● Description of the task: Within the lines below, find those that hold the string "README" and copy each one.

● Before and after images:

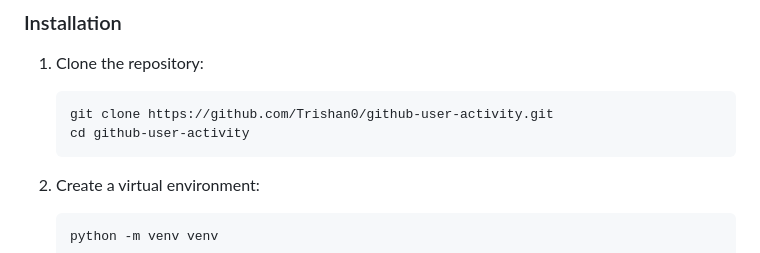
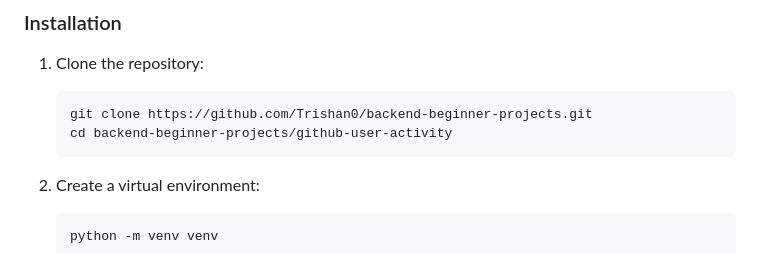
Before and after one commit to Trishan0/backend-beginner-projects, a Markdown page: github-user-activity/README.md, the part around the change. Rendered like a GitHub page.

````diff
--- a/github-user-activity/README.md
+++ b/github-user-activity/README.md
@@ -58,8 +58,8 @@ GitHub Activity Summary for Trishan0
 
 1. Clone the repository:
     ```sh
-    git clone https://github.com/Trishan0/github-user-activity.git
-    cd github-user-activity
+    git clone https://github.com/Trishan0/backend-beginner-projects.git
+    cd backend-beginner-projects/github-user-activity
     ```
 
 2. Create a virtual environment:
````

---

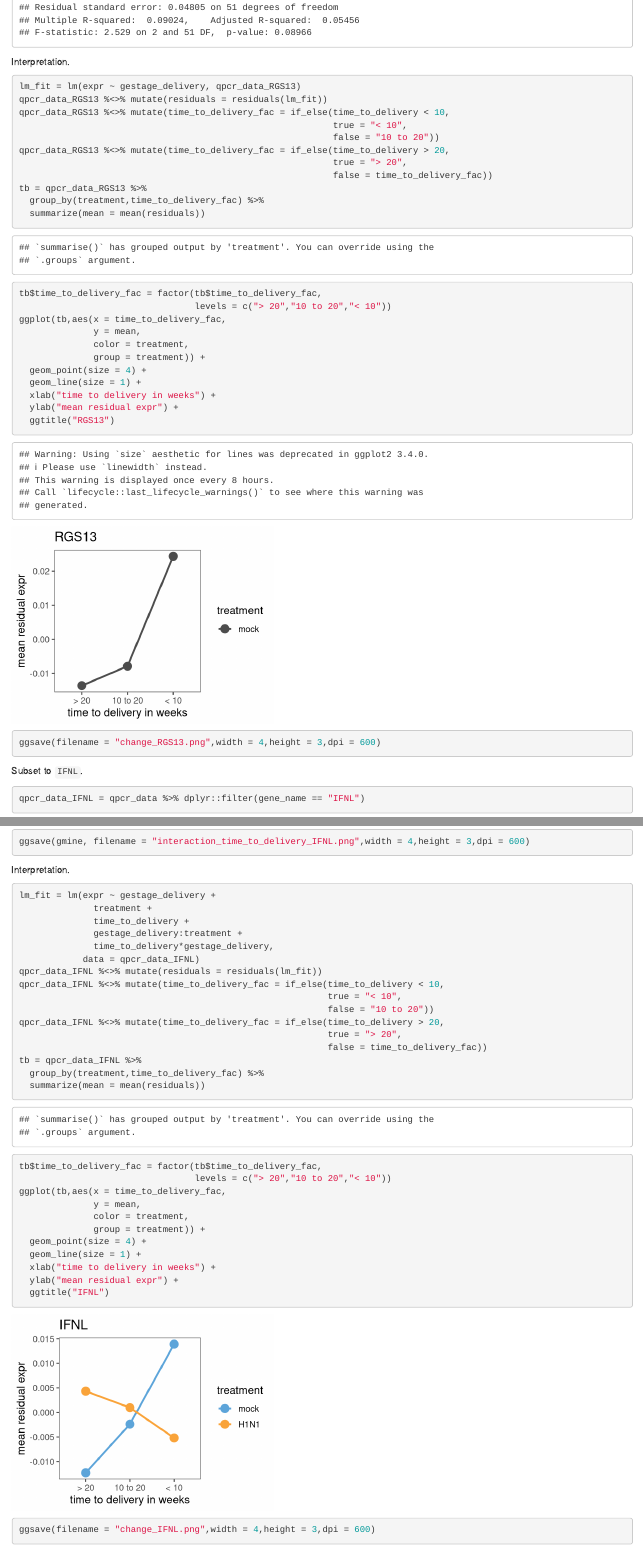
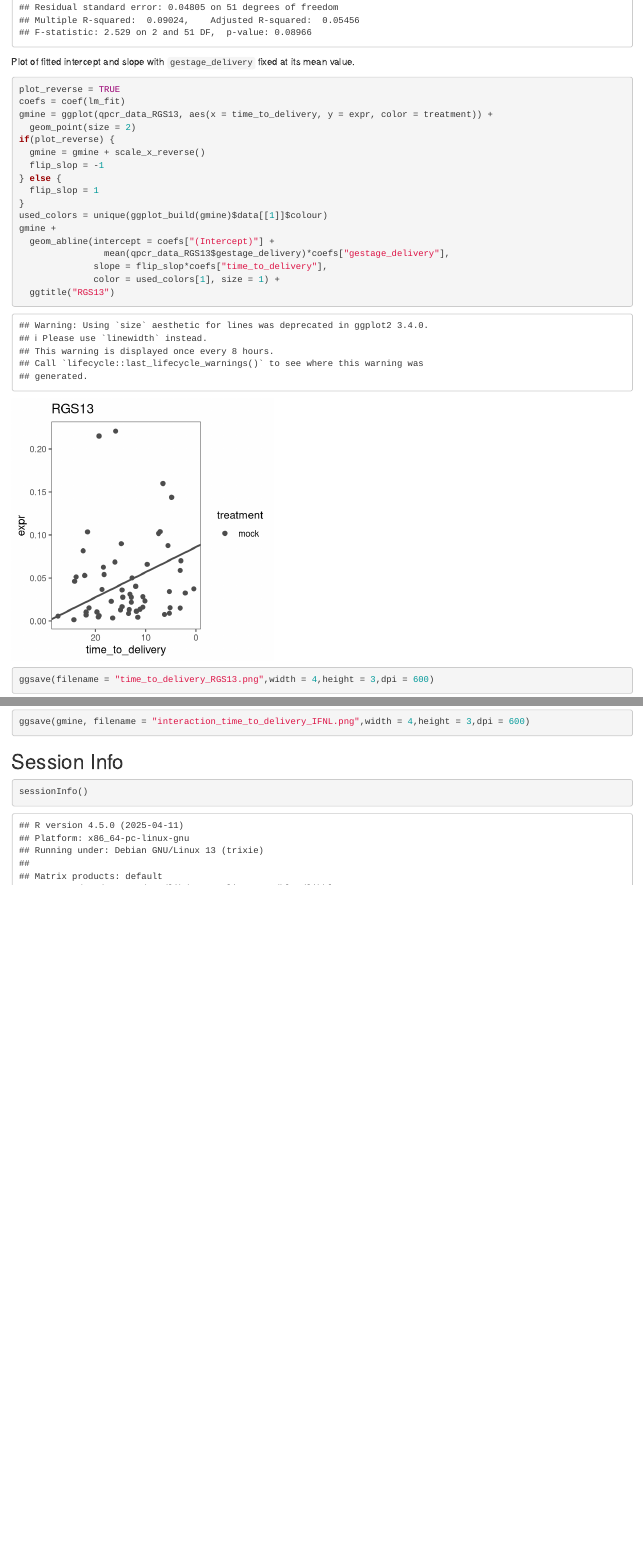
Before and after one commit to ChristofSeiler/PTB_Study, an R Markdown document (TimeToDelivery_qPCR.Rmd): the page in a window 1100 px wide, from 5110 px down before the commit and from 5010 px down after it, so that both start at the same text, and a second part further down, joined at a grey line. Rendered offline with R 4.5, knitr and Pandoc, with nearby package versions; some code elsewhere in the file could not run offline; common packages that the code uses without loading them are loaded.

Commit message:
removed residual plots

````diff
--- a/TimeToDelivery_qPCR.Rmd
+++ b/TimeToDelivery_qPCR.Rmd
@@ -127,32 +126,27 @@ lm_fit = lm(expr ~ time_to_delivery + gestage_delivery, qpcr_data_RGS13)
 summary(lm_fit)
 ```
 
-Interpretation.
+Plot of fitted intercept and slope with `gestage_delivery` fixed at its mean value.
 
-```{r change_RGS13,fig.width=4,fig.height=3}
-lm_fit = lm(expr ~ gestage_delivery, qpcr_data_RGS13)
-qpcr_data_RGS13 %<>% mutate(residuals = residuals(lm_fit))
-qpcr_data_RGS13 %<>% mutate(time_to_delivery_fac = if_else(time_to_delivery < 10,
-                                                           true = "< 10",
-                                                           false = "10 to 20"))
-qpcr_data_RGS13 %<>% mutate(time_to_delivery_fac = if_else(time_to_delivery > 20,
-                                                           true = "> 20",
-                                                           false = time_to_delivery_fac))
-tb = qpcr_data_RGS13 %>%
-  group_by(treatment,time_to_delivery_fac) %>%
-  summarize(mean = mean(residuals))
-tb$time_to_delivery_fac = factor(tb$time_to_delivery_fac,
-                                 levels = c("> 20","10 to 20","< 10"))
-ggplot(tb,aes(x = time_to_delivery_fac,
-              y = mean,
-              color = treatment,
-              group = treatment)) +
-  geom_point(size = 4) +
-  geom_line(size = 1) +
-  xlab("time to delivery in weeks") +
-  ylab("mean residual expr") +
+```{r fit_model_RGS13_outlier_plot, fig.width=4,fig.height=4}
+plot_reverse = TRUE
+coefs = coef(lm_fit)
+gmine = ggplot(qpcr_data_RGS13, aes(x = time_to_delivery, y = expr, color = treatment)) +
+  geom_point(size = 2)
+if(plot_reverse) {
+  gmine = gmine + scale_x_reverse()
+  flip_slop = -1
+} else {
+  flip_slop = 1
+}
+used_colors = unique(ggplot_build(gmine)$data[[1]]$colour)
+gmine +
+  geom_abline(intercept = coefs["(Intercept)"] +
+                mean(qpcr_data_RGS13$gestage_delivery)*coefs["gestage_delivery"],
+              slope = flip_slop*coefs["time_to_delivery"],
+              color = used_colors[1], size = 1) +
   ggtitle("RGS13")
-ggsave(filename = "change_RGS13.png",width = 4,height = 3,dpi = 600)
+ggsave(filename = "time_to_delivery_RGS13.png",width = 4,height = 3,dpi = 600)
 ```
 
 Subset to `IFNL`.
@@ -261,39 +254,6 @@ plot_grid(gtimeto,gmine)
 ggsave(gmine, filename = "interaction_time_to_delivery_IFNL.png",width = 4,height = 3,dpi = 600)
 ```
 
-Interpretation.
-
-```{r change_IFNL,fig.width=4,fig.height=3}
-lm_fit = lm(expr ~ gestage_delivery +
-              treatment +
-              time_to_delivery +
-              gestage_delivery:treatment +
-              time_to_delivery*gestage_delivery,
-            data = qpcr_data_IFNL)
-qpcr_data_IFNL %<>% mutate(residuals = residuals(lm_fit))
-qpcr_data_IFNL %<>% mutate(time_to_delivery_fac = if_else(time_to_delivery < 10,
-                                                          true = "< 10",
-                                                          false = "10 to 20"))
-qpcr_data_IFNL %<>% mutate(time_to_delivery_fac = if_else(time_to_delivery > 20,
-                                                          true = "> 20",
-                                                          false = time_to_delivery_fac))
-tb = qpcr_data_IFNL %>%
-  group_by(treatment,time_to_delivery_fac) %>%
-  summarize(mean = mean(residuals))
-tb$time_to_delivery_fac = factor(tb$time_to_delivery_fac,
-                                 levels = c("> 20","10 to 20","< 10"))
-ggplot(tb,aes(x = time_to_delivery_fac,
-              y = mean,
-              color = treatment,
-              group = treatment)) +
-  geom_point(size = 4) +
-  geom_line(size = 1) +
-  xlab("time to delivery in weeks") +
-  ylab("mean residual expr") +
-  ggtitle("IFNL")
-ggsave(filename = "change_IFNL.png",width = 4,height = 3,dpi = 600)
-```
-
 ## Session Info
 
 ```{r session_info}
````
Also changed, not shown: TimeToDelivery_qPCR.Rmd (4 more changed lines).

● Result for this exercise:
Before and after one commit to Trishan0/backend-beginner-projects, a Markdown page: github-user-activity/README.md, the part around the change. Rendered like a GitHub page.
--- a/github-user-activity/README.md
+++ b/github-user-activity/README.md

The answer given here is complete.